The Olympic Spirit is still alive: Poland’s Olympian and Paralympian auction off their Rio-2016 medals to fund children's cancer treatment

Leszek J. Sibilski's picture

 “The things you learn from sports – setting goals, being part of a team, confidence – that’s invaluable. It’s not about trophies and ribbons. It’s about being on time for practice, accepting challenges and being fearful of the elements.” — Summer Sanders
  
As the Olympic flame, once stolen from Zeus by Prometheus, was extinguished, the world bid farewell to the 2016 Summer Olympics and Paralympics in Rio de Janeiro. The downpour that drenched the Maracana Stadium during the Olympic Closing Ceremony didn’t interrupt the carnival with the Brazilian Balao music. Near the end, to the sound of samba beats, the President of the International Olympic Committee, Thomas Bach declared: “These were marvelous Olympic Games, in the Marvelous City.” A few weeks later at the Paralympic Closing Ceremony, Sir Philip Craven, the President of the International Paralympic Committee proclaimed: “Marvelous Cariocas, you warmly embraced these Games and took the athletes to your hearts. You made the Paralympics your Games, the People’s Games, and we will forever cherish our time spent with you.” 
 
The next day as guests started to travel back home, the Cariocas were on the verge of facing the reality of post-Olympic nostalgic trauma. To be sure, some of the athletes were already in the middle of the post-Olympic media frenzy; some were sharing the shiny hardware with their communities and their loved ones; some joined the professional tours to continue their season; and some simply went to bed to catch up on some well-deserved sleep. Many of them promised themselves no more -- this is the end of the Olympic journey, and some obliged themselves to work harder to be ready for Tokyo 2020. Some hit the books to experience a back to school reality, and some decided to start families.

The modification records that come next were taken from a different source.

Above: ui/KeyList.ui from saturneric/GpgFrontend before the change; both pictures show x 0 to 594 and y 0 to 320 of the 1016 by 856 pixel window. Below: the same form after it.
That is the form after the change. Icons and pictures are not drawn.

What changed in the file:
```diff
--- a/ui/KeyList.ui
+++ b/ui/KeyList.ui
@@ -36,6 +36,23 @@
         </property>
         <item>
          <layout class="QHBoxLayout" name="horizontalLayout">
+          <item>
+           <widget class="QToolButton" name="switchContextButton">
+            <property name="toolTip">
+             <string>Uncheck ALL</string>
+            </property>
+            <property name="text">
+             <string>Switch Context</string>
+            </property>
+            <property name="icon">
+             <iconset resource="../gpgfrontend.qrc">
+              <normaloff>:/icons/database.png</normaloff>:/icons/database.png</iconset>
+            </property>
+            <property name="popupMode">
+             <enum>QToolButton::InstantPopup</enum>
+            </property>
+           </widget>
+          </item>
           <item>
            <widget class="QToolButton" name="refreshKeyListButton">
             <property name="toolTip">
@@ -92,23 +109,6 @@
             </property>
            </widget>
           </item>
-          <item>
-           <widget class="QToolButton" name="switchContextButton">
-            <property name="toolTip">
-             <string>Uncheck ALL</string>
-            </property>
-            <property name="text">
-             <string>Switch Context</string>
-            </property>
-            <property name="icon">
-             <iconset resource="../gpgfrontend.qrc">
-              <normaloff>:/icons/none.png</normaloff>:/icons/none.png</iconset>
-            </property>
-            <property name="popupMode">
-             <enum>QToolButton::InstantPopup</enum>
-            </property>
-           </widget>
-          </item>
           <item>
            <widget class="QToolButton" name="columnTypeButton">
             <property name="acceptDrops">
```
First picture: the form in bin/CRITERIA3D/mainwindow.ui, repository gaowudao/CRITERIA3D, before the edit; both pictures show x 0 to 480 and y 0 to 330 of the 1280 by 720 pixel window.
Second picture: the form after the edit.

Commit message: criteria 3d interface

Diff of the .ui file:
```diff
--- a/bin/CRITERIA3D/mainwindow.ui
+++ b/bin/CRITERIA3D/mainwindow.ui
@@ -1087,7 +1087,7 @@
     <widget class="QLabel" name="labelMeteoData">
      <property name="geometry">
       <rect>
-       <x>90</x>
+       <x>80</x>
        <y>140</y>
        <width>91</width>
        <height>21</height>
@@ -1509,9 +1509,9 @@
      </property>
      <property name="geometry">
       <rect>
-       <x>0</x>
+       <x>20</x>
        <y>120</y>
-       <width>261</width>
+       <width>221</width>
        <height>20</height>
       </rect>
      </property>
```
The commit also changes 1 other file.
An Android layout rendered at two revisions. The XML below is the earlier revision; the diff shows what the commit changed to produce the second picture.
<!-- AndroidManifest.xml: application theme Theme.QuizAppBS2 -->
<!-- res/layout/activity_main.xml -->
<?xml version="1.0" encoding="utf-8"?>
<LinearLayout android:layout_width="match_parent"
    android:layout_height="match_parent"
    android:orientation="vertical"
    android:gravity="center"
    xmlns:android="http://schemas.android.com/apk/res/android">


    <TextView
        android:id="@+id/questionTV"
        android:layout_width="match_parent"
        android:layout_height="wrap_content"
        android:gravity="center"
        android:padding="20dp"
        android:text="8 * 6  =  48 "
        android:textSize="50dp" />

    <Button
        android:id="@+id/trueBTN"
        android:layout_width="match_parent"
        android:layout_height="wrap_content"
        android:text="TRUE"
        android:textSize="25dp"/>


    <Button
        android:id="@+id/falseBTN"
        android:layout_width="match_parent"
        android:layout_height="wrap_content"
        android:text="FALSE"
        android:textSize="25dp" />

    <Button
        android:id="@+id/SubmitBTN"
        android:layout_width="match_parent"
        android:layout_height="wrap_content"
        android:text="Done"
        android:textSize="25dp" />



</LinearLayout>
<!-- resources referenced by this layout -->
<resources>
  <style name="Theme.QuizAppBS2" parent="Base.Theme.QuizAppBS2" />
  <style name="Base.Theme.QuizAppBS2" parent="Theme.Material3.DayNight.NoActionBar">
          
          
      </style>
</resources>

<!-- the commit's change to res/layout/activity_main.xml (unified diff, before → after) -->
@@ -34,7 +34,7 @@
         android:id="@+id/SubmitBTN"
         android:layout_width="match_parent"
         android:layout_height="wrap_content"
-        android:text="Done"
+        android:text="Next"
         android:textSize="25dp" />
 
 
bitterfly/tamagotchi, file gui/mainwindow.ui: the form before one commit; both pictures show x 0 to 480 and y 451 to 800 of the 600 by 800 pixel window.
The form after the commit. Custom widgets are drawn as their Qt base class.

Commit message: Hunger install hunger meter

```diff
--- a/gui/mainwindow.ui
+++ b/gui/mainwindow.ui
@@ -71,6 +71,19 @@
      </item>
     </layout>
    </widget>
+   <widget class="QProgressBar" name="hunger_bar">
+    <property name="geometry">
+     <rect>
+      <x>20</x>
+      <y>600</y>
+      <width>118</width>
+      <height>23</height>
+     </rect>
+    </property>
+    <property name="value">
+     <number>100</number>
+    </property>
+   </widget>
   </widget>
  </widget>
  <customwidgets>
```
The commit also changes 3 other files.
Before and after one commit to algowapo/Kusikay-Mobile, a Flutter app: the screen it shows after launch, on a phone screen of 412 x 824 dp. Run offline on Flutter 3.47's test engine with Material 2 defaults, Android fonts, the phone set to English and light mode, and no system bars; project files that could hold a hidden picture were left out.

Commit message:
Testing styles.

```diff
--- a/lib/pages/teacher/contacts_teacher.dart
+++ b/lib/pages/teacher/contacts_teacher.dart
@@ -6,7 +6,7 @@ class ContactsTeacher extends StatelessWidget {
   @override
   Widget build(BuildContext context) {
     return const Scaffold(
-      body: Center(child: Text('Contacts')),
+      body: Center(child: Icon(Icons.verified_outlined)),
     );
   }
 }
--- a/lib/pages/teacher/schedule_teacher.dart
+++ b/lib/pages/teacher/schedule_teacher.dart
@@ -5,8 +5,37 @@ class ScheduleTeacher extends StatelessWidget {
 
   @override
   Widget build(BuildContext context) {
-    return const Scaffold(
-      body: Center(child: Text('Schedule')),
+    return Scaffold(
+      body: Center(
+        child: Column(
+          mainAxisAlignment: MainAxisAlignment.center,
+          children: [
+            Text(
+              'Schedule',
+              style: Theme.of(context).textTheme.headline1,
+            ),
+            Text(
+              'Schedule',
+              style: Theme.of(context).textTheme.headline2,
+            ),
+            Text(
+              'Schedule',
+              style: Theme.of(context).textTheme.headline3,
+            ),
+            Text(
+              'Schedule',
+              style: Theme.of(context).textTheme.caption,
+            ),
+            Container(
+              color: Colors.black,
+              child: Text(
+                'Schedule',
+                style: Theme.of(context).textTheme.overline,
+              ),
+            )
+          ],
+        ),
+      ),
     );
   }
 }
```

And the Walls Came Tumbling Down

Anne-Katrin Arnold's picture

November 9th is an ambiguous day for Germany. On November 9, 1938, the Nazis killed 400 Jews, arrested about 30,000 more, destroyed over 800 synagogues and thousands of homes and businesses in the Kristallnacht, a pogrom against German and Austrian Jews.

About half a century later, on November 9, 1989, Germans in East and West Berlin stormed the Berlin Wall, the symbol of the Cold War, and brought down the Iron Curtain, literally with their own hands. I lived in East Germany when people started going out into the streets, chanting "We are the people" and demanding more freedom from the communist government. In September 1989 the first so called Monday Demonstration brought people out onto the street in Leipzig, first to pray for peace, then to demand freedom. I remember the exhilarating feeling when those demonstrations spread through other cities and drew more and more people until hundreds of thousands of East Germans protested - peacefully, without violence - for their rights.